Looking to video, direction, or any guidance to replace the front wood panel of my 1961 Shasta?
You lift the front skin to repair a front wood panel. They overlap the walls and go below floor level. You must get to the wall edges and below the floor to keep the structural integrity of the trailer. Gutting of the inside is never recommended here.
1. There is no QUICK FIX for a vintage trailer. Sealants will not help you and roof goop will ruin the roof metal, not to mention it won't seal against leaks. All windows, the roof vent and doors should be removed. After cleaning, they can be re-installed with new putty if the framing is in good condition.

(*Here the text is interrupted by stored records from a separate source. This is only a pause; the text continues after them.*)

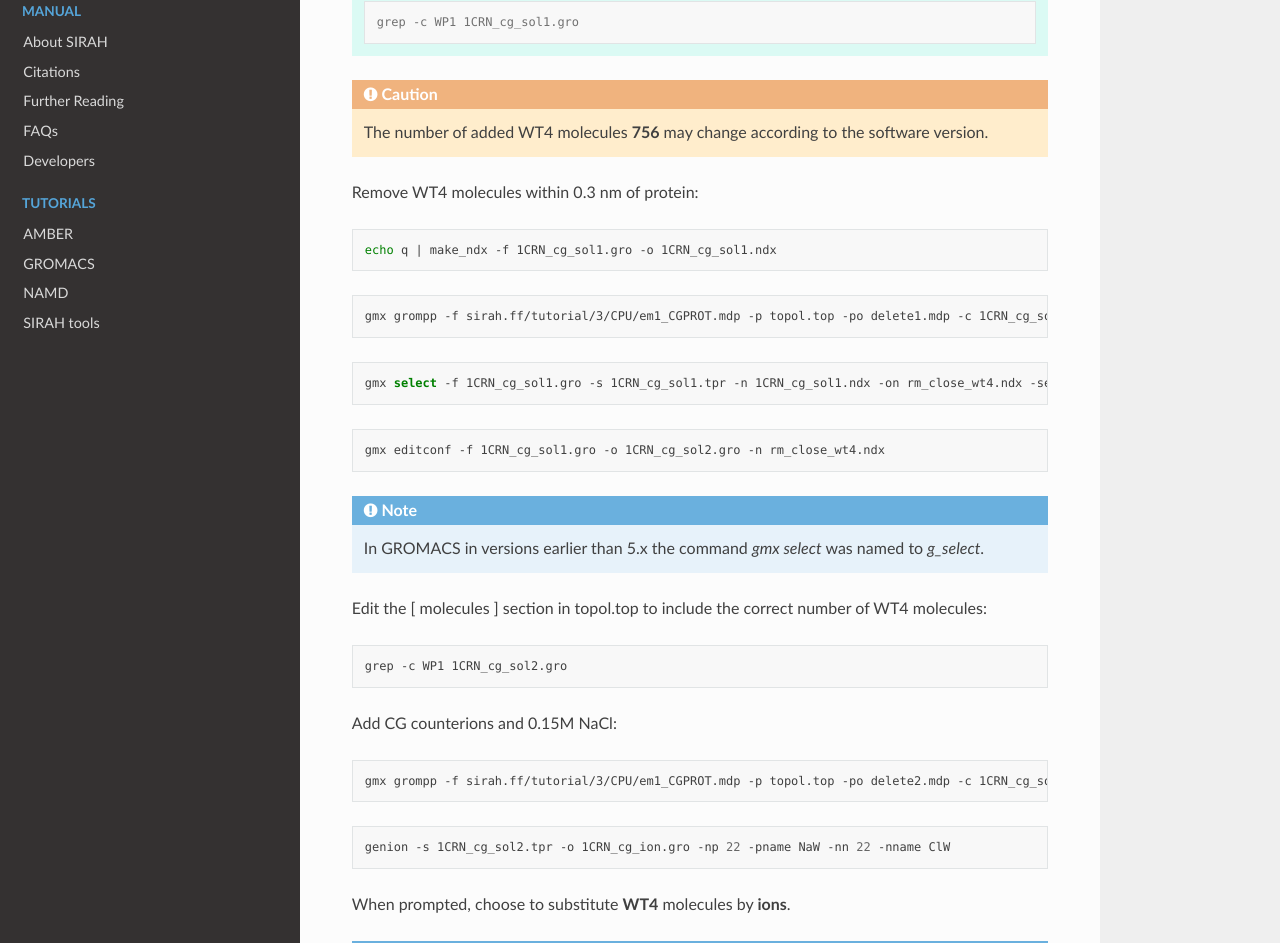
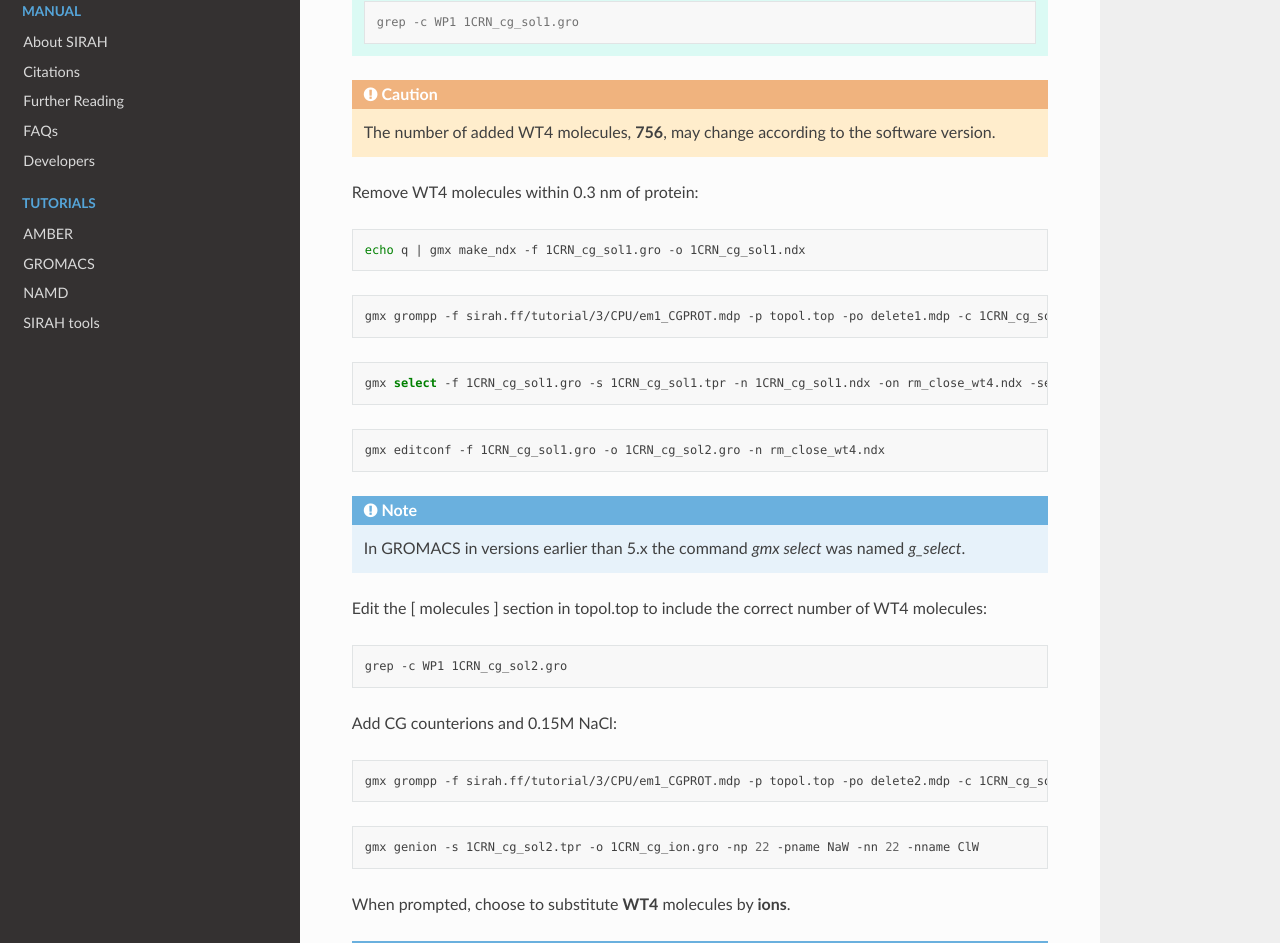
Before and after one commit to SIRAHFF/documentation, a Sphinx documentation site: the page built from docs/source/GROMACS/Tutorial-3.rst, in a window 1280 px wide and 1400 px high, scrolled down 2657 px. Shown: the part 135-1078 px from the top of the window. Built offline with Sphinx 7.4.7 and the Read the Docs theme 2.0.0, drawn with Linux system fonts in a browser that asks for light colours.

```diff
--- a/docs/source/AMBER/Tutorial-3.rst
+++ b/docs/source/AMBER/Tutorial-3.rst
@@ -148,7 +148,7 @@ The folder ``sirah.amber/tutorial/3/PMEMD.GPU/`` contains typical input files fo
 
 .. code-block:: bash
 
-   sander -O -i ../sirah.amber/tutorial/3/SANDER/em_HYB.in -p ../dna_hyb.prmtop -c ../dna_hyb.ncrst -o dna_hyb_em.out -r dna_hyb_em.ncrst &
+   pmemd.cuda -O -i ../sirah.amber/tutorial/3/SANDER/em_HYB.in -p ../dna_hyb.prmtop -c ../dna_hyb.ncrst -o dna_hyb_em.out -r dna_hyb_em.ncrst &
 
 .. important::
 
@@ -173,13 +173,13 @@ The folder ``sirah.amber/tutorial/3/PMEMD.GPU/`` contains typical input files fo
 
 .. code-block:: bash
 
-   sander -O -i ../sirah.amber/tutorial/3/SANDER/eq_HYB.in -p ../dna_hyb.prmtop -c dna_hyb_em.ncrst -o dna_hyb_eq.out -r dna_hyb_eq.ncrst -x dna_hyb_eq.nc &
+   pmemd.cuda -O -i ../sirah.amber/tutorial/3/SANDER/eq_HYB.in -p ../dna_hyb.prmtop -c dna_hyb_em.ncrst -o dna_hyb_eq.out -r dna_hyb_eq.ncrst -x dna_hyb_eq.nc &
 
 **Production (10ns):**
 
 .. code-block:: bash
 
-   sander -O -i ../sirah.amber/tutorial/3/SANDER/md_HYB.in -p ../dna_hyb.prmtop -c dna_hyb_eq.ncrst -o dna_hyb_md.out -r dna_hyb_md.ncrst -x dna_hyb_md.nc &
+   pmemd.cuda -O -i ../sirah.amber/tutorial/3/SANDER/md_HYB.in -p ../dna_hyb.prmtop -c dna_hyb_eq.ncrst -o dna_hyb_md.out -r dna_hyb_md.ncrst -x dna_hyb_md.nc &
 
 
 
--- a/docs/source/GROMACS/Tutorial-3.rst
+++ b/docs/source/GROMACS/Tutorial-3.rst
@@ -128,13 +128,13 @@ Edit the [ molecules ] section in topol.top to include the number of added WT4 m
 
 .. caution::
 
-	The number of added WT4 molecules **756** may change according to the software version.
+	The number of added WT4 molecules, **756**, may change according to the software version.
 
 Remove WT4 molecules within 0.3 nm of protein:
 
 .. code-block:: bash
 
-	echo q | make_ndx -f 1CRN_cg_sol1.gro -o 1CRN_cg_sol1.ndx
+	echo q | gmx make_ndx -f 1CRN_cg_sol1.gro -o 1CRN_cg_sol1.ndx
 
 .. code-block:: bash
 
@@ -150,7 +150,7 @@ Remove WT4 molecules within 0.3 nm of protein:
 
 .. note::
 
-	In GROMACS in versions earlier than 5.x the command  *gmx select* was named to *g_select*.
+	In GROMACS in versions earlier than 5.x the command *gmx select* was named *g_select*.
 
 Edit the [ molecules ] section in topol.top to include the correct number of WT4 molecules:
 
@@ -166,7 +166,7 @@ Add CG counterions and 0.15M NaCl:
 
 .. code-block:: bash
 
-	genion -s 1CRN_cg_sol2.tpr -o 1CRN_cg_ion.gro -np 22 -pname NaW -nn 22 -nname ClW
+	gmx genion -s 1CRN_cg_sol2.tpr -o 1CRN_cg_ion.gro -np 22 -pname NaW -nn 22 -nname ClW
 
 When prompted, choose to substitute **WT4** molecules by **ions**.
 
@@ -218,11 +218,11 @@ Generate restraint files for the backbone GN and GO beads:
 
 .. code-block:: bash
 
-	genrestr -f 1CRN_cg.gro -n 1CRN_cg_ion.ndx -o bkbres.itp
+	gmx genrestr -f 1CRN_cg.gro -n 1CRN_cg_ion.ndx -o bkbres.itp
 
 .. code-block:: bash
 
-	genrestr -f 1CRN_cg.gro -n 1CRN_cg_ion.ndx -o bkbres_soft.itp -fc 100 100 100
+	gmx genrestr -f 1CRN_cg.gro -n 1CRN_cg_ion.ndx -o bkbres_soft.itp -fc 100 100 100
 
 When prompted, choose the group **GN_GO**
 
@@ -290,7 +290,6 @@ Make a new folder for the run:
 .. code-block:: bash
 
 	gmx mdrun -deffnm 1CRN_cg_em1 &> EM1.log &
-
 
 
 **Energy Minimization of whole system:**
```
Also changed, not shown: docs/source/SIRAHTools/Tutorial-tcl.rst (+50 -6 lines), 3 other files.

2. If you see water stains and damage, there is ROT behind them. You can not repair a stick built trailer from the inside. There is no way to address the skirt and sill boards as they are below floor level. 99.99% of vintage trailers need the skins lifted to inspect and do proper repairs. Most of the rot is below the front and rear windows, lower sill and skirt boards, wood edging and sometimes rafters. (usually due to failed roof metal)
3. A sturdy floor does not mean the rest of the trailer is sound. Good interior panels do not mean the trailer is sound. (especially if there are "minor" water stains at the corners)
4. PLEASE protect yourself and others. Your trailer should be carefully inspected and repairs done before towing. If the body should come loose on the road, whoever following would be in danger. Likewise, a rotten trailer can be out of balance and jerk the tow vehicle off the road. PLEASE protect yourself and others.
Here is an example of an improperly repaired and patched trailer and what happened to it: